Here are the facts and stats to note ahead of the day-one finale contested by the amateur riders at the Cheltenham Festival. See what happens live on Racing TV!
What Grade? Grade Two. What Course is the National Hunt Chase staged on? Old Course What Distance? 3 miles 6 furlongs
What ages? For 5yo+ Weights & Allowances: 5yo 11st 4lb; 6yo+ 11st 6lb. Allowances, mares 7lb
Note Gordon Elliott runners:
The trainer has four winners from 11 runners in the race, while Run Wild Fred was second last year. Galvin won the race in 2021 while Elliott was serving a six-month ban from the sport; the horse was in his care before transferring to Iain Ferguson.
Beware of favourites:
Chicago Grey, Teaforthree and Back In Focus were all winning favourites from 2011 to 2013 but there hasn't been a winning jolly since - and indeed seven of the last nine have failed to place. Escaria Ten and Run Wild Fred have in recent years, with both unsurprisingly trained by Gordon Elliott.
14 of the past 16 winners had previously won at least once over three miles or more.
Don't be put off by older horses:
While this race is less demanding on stamina now than in previous years, experience is still a useful trait.

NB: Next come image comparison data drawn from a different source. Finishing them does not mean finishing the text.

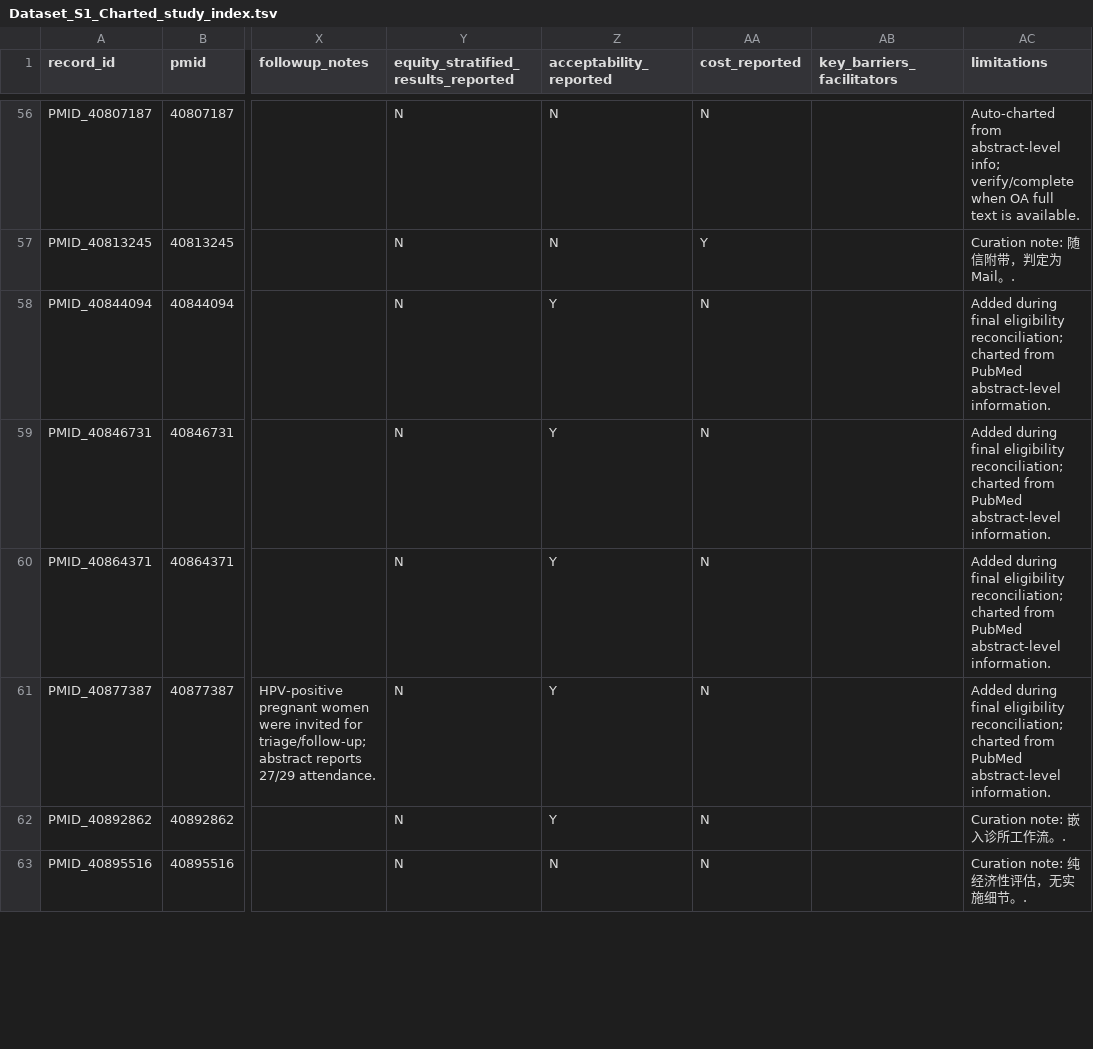
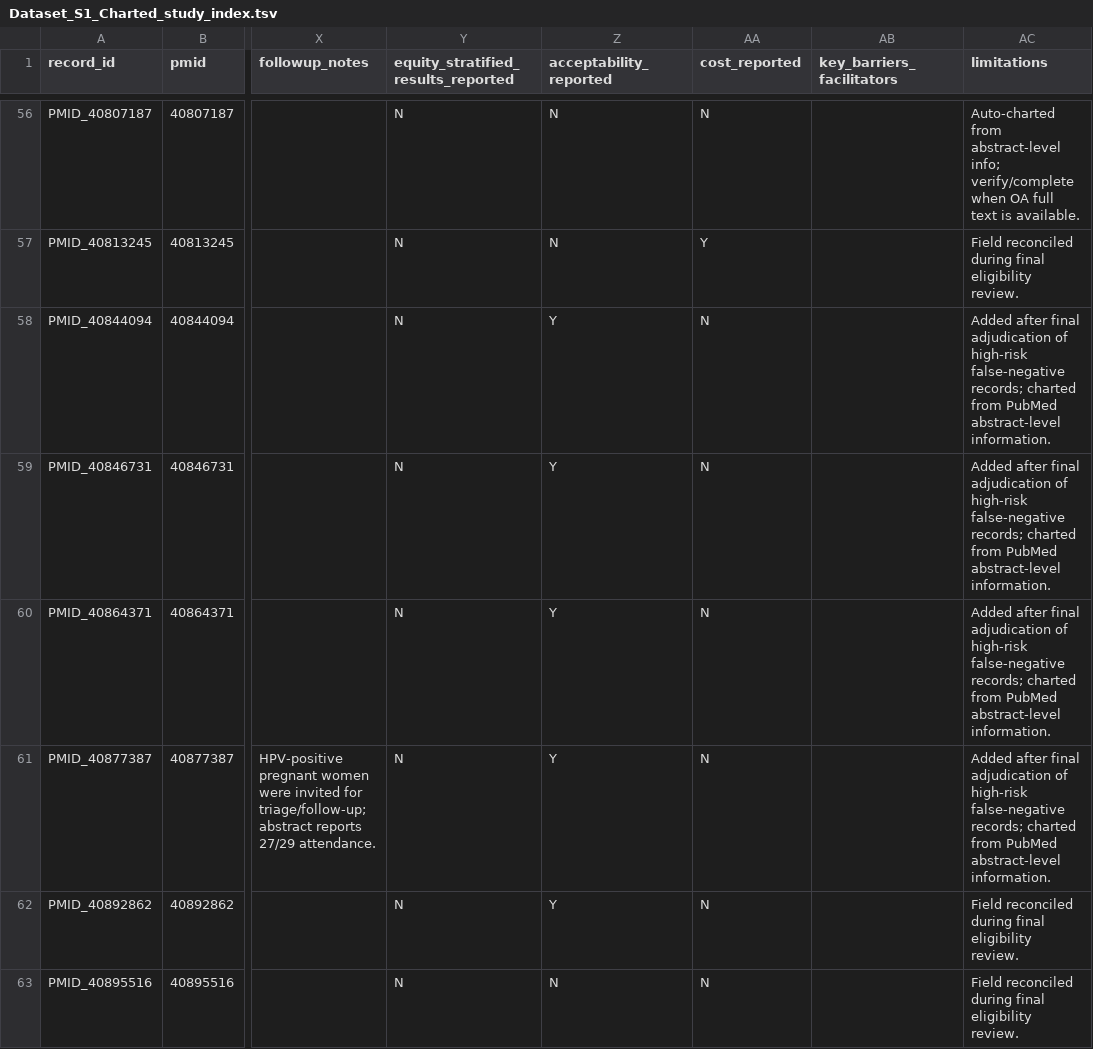
Before and after one commit to Zhenghongwei11/HPV-Vaginal-Self-Sampling-Implementation-Evidence-Map, a TSV file: supplement/Dataset_S1_Charted_study_index.tsv, drawn as a sheet; only a part is shown, gaps mark what is left out; the diff covers the shown part only; the diff names each change by its address in the sheet, - before the commit and + after, or states it on an @@ line.

```diff
--- a/supplement/Dataset_S1_Charted_study_index.tsv
+++ b/supplement/Dataset_S1_Charted_study_index.tsv
-AC57 (limitations): Curation note: 随信附带，判定为 Mail。.
+AC57 (limitations): Field reconciled during final eligibility review.
-AC58:AC61 (limitations): Added during final eligibility reconciliation; charted from…
+AC58:AC61 (limitations): Added after final adjudication of high-risk false-negative records; charted from…
-AC62 (limitations): Curation note: 嵌入诊所工作流。.
+AC62 (limitations): Field reconciled during final eligibility review.
-AC63 (limitations): Curation note: 纯经济性评估，无实施细节。.
+AC63 (limitations): Field reconciled during final eligibility review.
```
Also changed, not shown: 136 edited cells elsewhere in this file, results/map/study_index.tsv, results/map/study_index_implementation_core.tsv, 20 other files.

Horses aged nine or over have a good record, and while winners in the late 90s boost those stats considerably (11-year-old Flimsy Truth in 1997 and nine-year-old Wandering Light in 1998) elder statesmen have still performed with credit in recent years. Rathvinden (2018) and Ravenhill (2020) won at the age of 10, while Midnight Prayer (2014) was nine. Next Destination and Sizing Tennessee have also placed in recent editions.
Conversely, horses aged six have a fairly poor record (two winners from 58 runners) and some very good horses have been beaten in that age bracket despite going close, including Native River and Discorama in recent years. Minella Rocco was as a six-year-old in 2016 yet despite finishing runner-up in the Gold Cup the folllowing year he only won in hunter chases after that, while 2009 winner Tricky Trickster only won once more aftwerwards.
Cheltenham experience is certainly useful. Since 2010, 10 of the 13 winners had previously run at the track with the top Irish contenders boasting strong previous Festival form.
Now in its 163rd year, the National Hunt Chase is the longest race at the Cheltenham Festival. Up until 2020, this was a stamina-sapping four-miler, but the race now takes place over the shorter distance of 3m6f.
The contest is one of three restricted to amateur riders, along with the Kim Muir and the Foxhunter.
The race conditions have changed over time and on the back of a very strong 2016 renewal (Minella Rocco and Native River finishing second and third in the Gold Cup subsequently) the historic contest was upgraded to a Grade Two event in 2017, having previously held Listed status.
Because of the nature of the contest, horses that do well in the National Hunt Chase have often gone on to run well in the Grand National the following month, with recent winners Teaforthree (2012) and Cause Of Causes (2015) both going on to finish in the first three at Aintree. The 2017 winner Tiger Roll went on to land the iconic race at Aintree in 2018 before memorably following up in 2019.
Gordon Elliott (four of the last ten) and Jonjo O’Neill (five wins this century) are two trainers with superb records in the race.
2022 - Stattler
Willie Mullins - the most successful trainer in Cheltenham Festival history - had to wait until the lucky last to get off for the mark for this year's meeting with son Patrick doing the steering aboard Stattler in the historic race confined to amateur riders.
The jockey bided his time on the seven-year-old as favourite Run Wild Fred set the pace in the stamina-sapping race and the Mullins snr remarked on Patrick's coolness in the saddle.
The trainer said: "Certainly my nerves were in bits going round the whole time! Patrick got him into a rhythm, got him settled, got him jumping and produced him at the right time.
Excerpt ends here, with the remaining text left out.